The Airdrie and Shotts result also signals what I’ve termed the SNP’s hidden crisis. At this point you might be wondering how a 46%+ share of the vote in a former Labour seat is a crisis? Especially, given the wider SNP hegemony and the popularity of the First Minister, Nicola Sturgeon.

Holding office and implementing their policies, and their vision, for the country is the ultimate goal for both the Labour and Conservative parties. However, for the SNP this is not their final destination. What animates and drives the SNP is the ambition to create an independent, sovereign, Scotland. Thus, being in government is only a stepping-stone towards an even higher goal. With this in mind, are victories of 46.4%, 47.7% or even 50.12% good enough? 

I would suggest that these numbers are insufficient for the SNP to be confident of winning a second referendum. It could be argued that a near miss at a second referendum would still aid the cause of independence.  A close loss would further build momentum and help create the conditions for secession at a third referendum. At this point though we need to widen our historical perspective to consider what I will call the ‘Canadian Precedent’.

In the 1980s and 1990s the Canadian state faced the real prospect of dissolution as the independence movement in Francophone Québec took the province down the path of secession. The first referendum of 1980 was a clear win for the status quo with a vote of 59.44% to 40.66% in favour of Québec remaining part of Canada. This first referendum did not though resolve the secession crisis. Rather, it paved the way for a second referendum in 1995. This time Québec remained in Canada by the by the slimmest of margins: 50.58% to 49.42%. A difference of 54,288 votes, less than the capacity of Wembley Stadium. 

There was though no third referendum. Despite the closeness of the 1995 result there proved to be nothing inevitable about secession. Perhaps inexplicably Québec is still part of Canada. Today the province is governed by a party rooted in Québec nationalism: the Coalition Avenir Québec (CAQ). However, the CAQ disavows any notion of another referendum or independence.

This ‘Canadian precedent’ and a the possibility of similar outcome in Scotland following a near miss in a second referendum must surely weigh heavily for Nicola Sturgeon and her team. Dare they risk a second referendum yet? I would suggest that once we take into account the ‘Canadian Precedent’ a 46%+ win in Airdrie and Shotts rather a 55%+ win is problematic.

Indeed, I would go further and argue it represents a crisis for the SNP. How likely is it that they can push support for independence beyond its current levels? The SNP has been in power in Holyrood for fourteen years, it has a formidable and popular leader in the person of Nicola Sturgeon, and in London there is Prime Minister who is Kryptonite for most of the Scottish electorate. Yet, the cause of independence remains in a stalemate. Thus, the Airdrie and Shotts result illustrates both the scale of the SNP advance since 2010, but also that it may have reached its high-water mark.

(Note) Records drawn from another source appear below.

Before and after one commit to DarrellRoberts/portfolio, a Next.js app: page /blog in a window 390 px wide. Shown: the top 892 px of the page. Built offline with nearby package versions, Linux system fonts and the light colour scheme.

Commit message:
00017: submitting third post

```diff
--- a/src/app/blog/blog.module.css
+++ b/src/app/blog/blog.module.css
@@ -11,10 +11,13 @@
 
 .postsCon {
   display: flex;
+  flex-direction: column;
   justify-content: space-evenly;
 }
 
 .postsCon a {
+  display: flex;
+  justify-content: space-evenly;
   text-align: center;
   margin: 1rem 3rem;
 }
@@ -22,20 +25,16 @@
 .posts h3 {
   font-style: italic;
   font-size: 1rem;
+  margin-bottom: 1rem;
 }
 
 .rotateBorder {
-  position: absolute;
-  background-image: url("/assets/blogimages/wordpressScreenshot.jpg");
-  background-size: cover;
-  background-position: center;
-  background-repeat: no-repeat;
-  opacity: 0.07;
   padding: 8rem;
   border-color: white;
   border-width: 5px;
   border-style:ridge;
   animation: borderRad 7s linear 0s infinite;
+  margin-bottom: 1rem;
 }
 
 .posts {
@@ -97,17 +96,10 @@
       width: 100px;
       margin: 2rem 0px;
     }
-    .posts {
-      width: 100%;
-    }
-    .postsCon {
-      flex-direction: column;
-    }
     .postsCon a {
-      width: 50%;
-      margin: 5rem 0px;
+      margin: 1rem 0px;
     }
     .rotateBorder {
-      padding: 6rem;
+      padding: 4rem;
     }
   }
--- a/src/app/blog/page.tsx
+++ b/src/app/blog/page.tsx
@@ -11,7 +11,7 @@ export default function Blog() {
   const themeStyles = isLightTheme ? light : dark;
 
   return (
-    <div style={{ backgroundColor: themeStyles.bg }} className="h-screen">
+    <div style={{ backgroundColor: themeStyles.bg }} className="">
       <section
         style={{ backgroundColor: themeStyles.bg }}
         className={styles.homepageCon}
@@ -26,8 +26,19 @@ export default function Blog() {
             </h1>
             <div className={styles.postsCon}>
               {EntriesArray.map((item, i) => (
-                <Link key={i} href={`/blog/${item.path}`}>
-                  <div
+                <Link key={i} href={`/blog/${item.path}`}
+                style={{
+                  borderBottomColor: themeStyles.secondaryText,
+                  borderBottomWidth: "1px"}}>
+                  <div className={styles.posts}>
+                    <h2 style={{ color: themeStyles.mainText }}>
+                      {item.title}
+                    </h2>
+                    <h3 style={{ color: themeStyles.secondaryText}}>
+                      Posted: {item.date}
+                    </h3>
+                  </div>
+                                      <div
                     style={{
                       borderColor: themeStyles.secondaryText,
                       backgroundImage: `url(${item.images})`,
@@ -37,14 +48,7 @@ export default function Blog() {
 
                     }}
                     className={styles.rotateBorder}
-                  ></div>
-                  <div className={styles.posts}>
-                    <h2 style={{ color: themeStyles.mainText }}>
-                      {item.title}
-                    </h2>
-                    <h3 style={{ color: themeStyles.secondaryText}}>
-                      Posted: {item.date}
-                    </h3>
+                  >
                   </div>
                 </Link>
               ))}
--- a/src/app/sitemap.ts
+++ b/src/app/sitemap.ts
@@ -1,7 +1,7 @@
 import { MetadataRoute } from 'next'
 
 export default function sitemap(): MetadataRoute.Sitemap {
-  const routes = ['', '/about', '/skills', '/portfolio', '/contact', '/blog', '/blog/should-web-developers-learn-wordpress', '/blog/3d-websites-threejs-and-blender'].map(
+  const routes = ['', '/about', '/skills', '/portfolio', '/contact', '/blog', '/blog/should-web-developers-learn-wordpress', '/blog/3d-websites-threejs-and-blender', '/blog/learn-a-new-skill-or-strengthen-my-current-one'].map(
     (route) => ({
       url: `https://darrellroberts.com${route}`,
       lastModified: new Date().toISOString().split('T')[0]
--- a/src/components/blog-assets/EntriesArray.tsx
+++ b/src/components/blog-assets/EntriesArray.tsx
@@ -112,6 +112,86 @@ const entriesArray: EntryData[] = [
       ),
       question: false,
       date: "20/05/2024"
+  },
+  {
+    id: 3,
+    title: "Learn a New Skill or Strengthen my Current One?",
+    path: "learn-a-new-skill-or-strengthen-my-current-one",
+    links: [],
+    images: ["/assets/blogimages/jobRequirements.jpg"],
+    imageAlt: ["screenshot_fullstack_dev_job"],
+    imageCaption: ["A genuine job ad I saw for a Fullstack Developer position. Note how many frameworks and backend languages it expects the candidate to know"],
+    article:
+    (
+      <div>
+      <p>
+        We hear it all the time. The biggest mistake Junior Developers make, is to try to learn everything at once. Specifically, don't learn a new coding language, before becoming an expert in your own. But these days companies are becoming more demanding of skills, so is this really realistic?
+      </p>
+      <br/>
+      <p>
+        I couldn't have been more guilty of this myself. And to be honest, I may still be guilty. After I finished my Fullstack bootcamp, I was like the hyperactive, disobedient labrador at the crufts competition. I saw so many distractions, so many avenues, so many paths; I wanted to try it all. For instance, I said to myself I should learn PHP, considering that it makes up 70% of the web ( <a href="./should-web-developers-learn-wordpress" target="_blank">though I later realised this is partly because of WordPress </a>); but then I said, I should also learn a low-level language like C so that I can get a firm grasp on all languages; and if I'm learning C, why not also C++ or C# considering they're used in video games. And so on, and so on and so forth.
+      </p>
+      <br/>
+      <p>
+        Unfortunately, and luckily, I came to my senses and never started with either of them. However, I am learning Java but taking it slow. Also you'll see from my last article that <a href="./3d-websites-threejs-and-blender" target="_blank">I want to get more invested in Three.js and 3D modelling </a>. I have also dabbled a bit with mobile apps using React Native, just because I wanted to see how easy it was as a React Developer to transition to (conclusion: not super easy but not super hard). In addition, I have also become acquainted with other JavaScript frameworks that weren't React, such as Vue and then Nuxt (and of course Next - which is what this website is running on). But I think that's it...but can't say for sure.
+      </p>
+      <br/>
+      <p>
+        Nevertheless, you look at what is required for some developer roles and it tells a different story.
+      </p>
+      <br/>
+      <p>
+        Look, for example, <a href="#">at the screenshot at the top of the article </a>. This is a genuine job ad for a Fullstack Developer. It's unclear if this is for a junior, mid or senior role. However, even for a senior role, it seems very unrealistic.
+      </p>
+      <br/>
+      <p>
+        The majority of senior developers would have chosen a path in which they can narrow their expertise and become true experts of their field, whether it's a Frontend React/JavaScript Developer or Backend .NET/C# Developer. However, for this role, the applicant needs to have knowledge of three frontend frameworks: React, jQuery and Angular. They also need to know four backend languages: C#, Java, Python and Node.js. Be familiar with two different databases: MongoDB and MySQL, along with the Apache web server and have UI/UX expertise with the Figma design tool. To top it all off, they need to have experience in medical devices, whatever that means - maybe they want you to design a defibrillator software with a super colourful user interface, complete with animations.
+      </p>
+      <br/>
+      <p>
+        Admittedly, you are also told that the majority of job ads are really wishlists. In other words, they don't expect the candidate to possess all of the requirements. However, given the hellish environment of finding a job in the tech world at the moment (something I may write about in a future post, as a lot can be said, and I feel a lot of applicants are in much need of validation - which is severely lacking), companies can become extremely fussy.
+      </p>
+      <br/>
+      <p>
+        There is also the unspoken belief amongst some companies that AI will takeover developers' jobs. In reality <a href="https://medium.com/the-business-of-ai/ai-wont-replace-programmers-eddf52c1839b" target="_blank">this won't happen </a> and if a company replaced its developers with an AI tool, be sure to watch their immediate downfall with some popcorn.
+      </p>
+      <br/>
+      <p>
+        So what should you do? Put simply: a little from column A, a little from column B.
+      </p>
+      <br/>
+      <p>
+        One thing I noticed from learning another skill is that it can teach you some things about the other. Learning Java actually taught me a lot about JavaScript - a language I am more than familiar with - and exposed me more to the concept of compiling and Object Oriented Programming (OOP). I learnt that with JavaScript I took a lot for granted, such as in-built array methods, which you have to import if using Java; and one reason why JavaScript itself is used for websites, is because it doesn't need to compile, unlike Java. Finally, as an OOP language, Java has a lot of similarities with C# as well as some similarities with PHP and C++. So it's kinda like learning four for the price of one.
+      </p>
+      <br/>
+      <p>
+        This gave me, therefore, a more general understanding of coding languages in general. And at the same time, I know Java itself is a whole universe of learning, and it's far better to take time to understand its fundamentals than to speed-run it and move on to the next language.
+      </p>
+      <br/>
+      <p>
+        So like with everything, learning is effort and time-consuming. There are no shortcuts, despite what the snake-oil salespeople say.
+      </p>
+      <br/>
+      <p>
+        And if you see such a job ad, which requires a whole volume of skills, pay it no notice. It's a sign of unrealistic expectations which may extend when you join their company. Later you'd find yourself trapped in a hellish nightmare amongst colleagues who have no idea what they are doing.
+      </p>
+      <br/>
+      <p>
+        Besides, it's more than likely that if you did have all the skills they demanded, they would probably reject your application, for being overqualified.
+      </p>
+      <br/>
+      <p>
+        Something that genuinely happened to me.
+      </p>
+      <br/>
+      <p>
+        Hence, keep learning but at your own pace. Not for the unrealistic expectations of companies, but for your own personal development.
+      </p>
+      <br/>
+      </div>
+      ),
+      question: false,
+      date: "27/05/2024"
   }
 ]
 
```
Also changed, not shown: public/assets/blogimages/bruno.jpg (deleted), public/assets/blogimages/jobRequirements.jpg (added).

Next part 4: Chesham and Amersham a Liberal landslide! – a return to the politics of the past, the Liberal Democrat’s comfort zone, and why this is a good thing for the party 

[1]Ironically the rise of the SNP created an opportunity for the Scottish Conservatives. Under the able and charismatic leadership of Ruth Davidson they positioned themselves unequivocally as theparty of the Union and United Kingdom.

[2]Between them they held the following positions: Home Secretary, Foreign Secretary, Transport Secretary x2, Health Secretary, Defence Secretary x2, Scottish Secretary x2, Leader of the House of Commons x2, Chancellor of the Exchequer x2, NATO Secretary General, the first First Minister of Scotland, and Prime Minister.

[3]Reid became Blair’s cabinet minister of choice when a crisis appointment had to made. He held seven cabinet roles in seven years of government; the ultimate safe pair of hands.

[4]In Arthur Conan Doyle’s  Sherlock Holmes story “Silver Blaze” the detective solves a case by noting the importance of a dog failing to bark the night a race horse was taken from the stables.